“Between the Straits” is a research lab devoted to unearthing the rich and diverse histories of commerce, capitalism, and economic thought from the earliest days of Islamic expansion in the Arabian Peninsula to contemporary movements of trade, money and people across the Mediterranean and the eastern and western Indian Ocean arenas. Geographically bound by the Straits of Gibraltar and Malacca, and spanning medieval and modern historical periods, this research lab explores histories of law, economics, and politics through the perspective of seaborne and overland trade. Working in different geographical contexts, historical periods, and disciplinary traditions, some scholars affiliated with the lab will explore the movements of capital, goods, and peoples, while others will examine the technologies (institutional, intellectual, and otherwise) that have been implemented to ensure effective and efficient economies in the Mediterranean and Indian Ocean regions.
The Indian Ocean and Mediterranean Sea have been rich sites for tracing the movements of Islam through law, economics, politics, and theology. In much of the existing scholarship on the Indian Ocean, however, the western Indian Ocean arena has dominated over its eastern counterpart. This project places these bodies of water together in the same analytic, regional, and historical frame. Thinking between the Straits of Gibraltar and Malacca, the research lab will emphasize the oceanic, terrestrial, and riverine as overlapping and interconnected networks of trade, travel, and transport through which conceptions and practices of Islam moved, changed, and expanded.
The lab consists of five research nodes:
- Early Islamic economic thought
- Seafaring, riverine, and overland trade
- Economies of resource management and instrumentalization (e.g. energy and the environment)
- Imperial economics (Ottoman, Safavid, Mughal, British, French)
- Islamic law and economics

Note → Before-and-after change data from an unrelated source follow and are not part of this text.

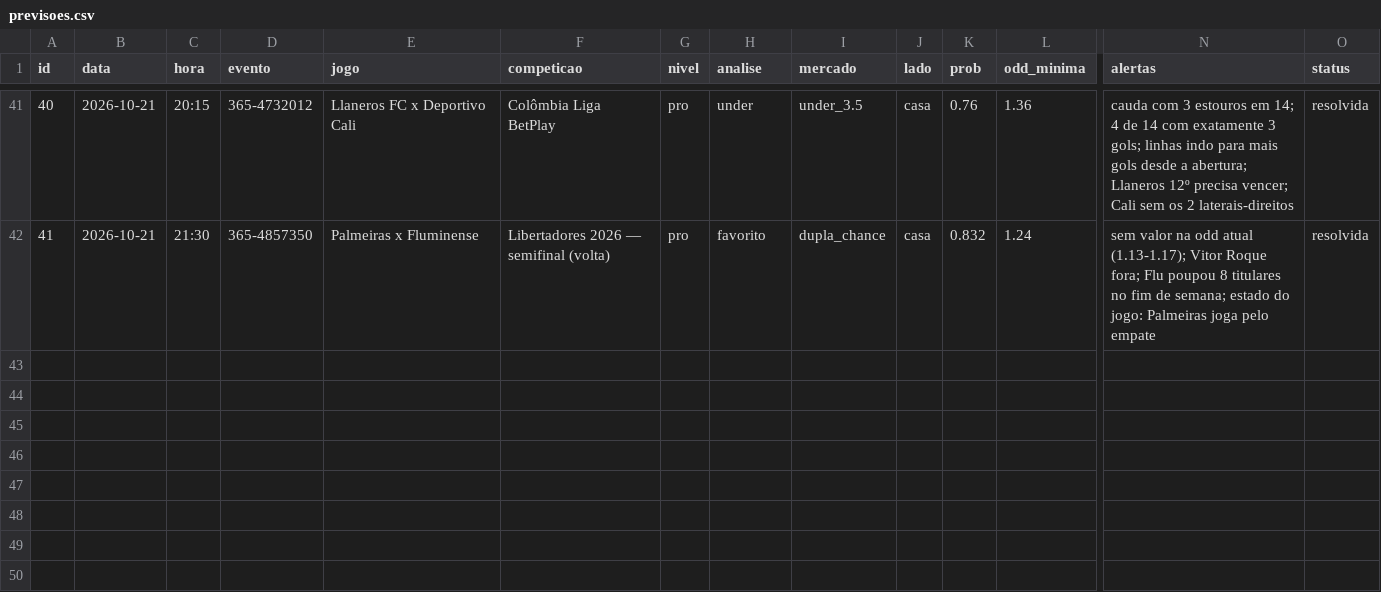
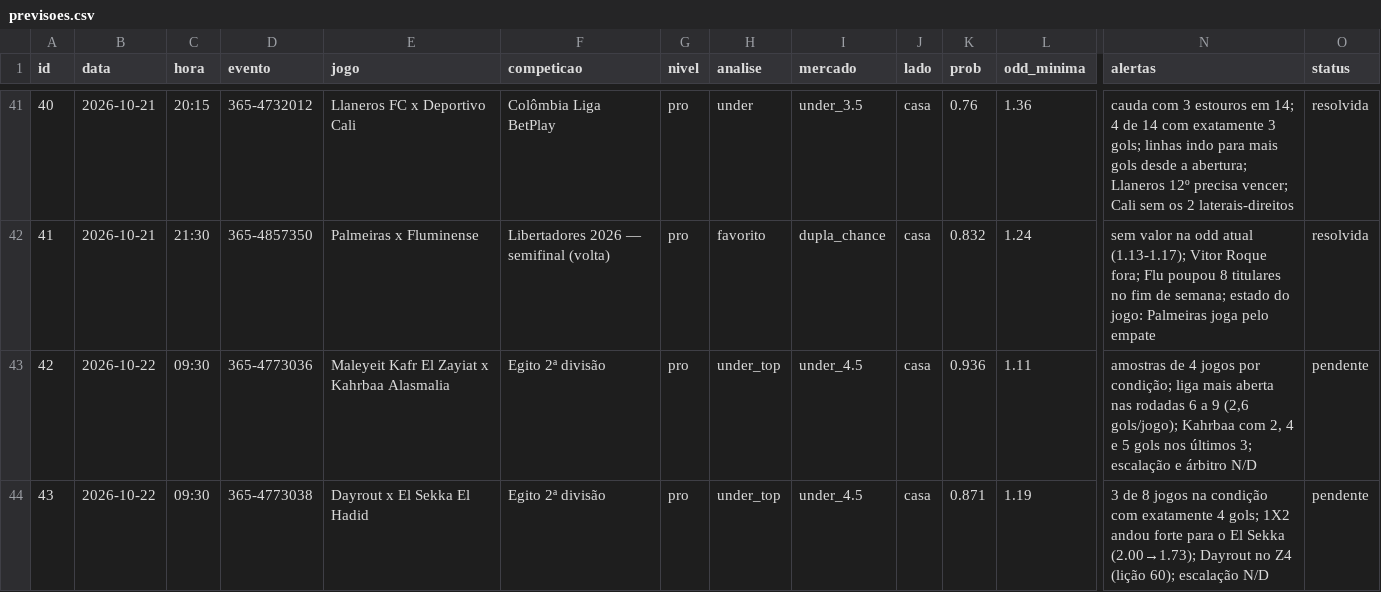
Before and after one commit to danieldarkness05-byte/Pesquisa-de-futebol, a CSV file: dados/previsoes.csv, drawn as a sheet; only a part is shown, gaps mark what is left out; rows hold the shown columns only; the diff names each change by its address in the sheet, - before the commit and + after, or states it on an @@ line.

```diff
--- a/dados/previsoes.csv
+++ b/dados/previsoes.csv
+row 43: 42 | 2026-10-22 | 09:30 | 365-4773036 | Maleyeit Kafr El Zayiat x Kahrbaa Alasmalia | Egito 2ª divisão | pro | under_top | under_4.5 | casa | 0.936 | 1.11 | amostras de 4 jogos por condição; liga mais aberta nas rodadas 6 a 9 (2,6 gols/jogo); Kahrbaa com 2, 4 e 5 gols nos últimos 3; escalação e árbitro N/D | pendente
+row 44: 43 | 2026-10-22 | 09:30 | 365-4773038 | Dayrout x El Sekka El Hadid | Egito 2ª divisão | pro | under_top | under_4.5 | casa | 0.871 | 1.19 | 3 de 8 jogos na condição com exatamente 4 gols; 1X2 andou forte para o El Sekka (2.00→1.73); Dayrout no Z4 (lição 60); escalação N/D | pendente
```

The project is deliberately wide in its range, scope, and scale. The objective is to bring together scholars working in different regions, time periods, and disciplines to think with each other about what capitalism, economics, law, and ethics look like through the rich histories of Islam rather than solely through histories of Europe. Ultimately, this approach will intervene and recalibrate contemporary claims about Islam, law, and economics, either as paradox, as source of underdevelopment, or as panacea to global economic inequalities.
In the 2018-2019 academic year, this research lab will be directed by IIS Director Anver M. Emon, and UBC Law and Society Program Chair, Renisa Mawani. For more information about the lab and its upcoming events, contact the IIS at email@example.com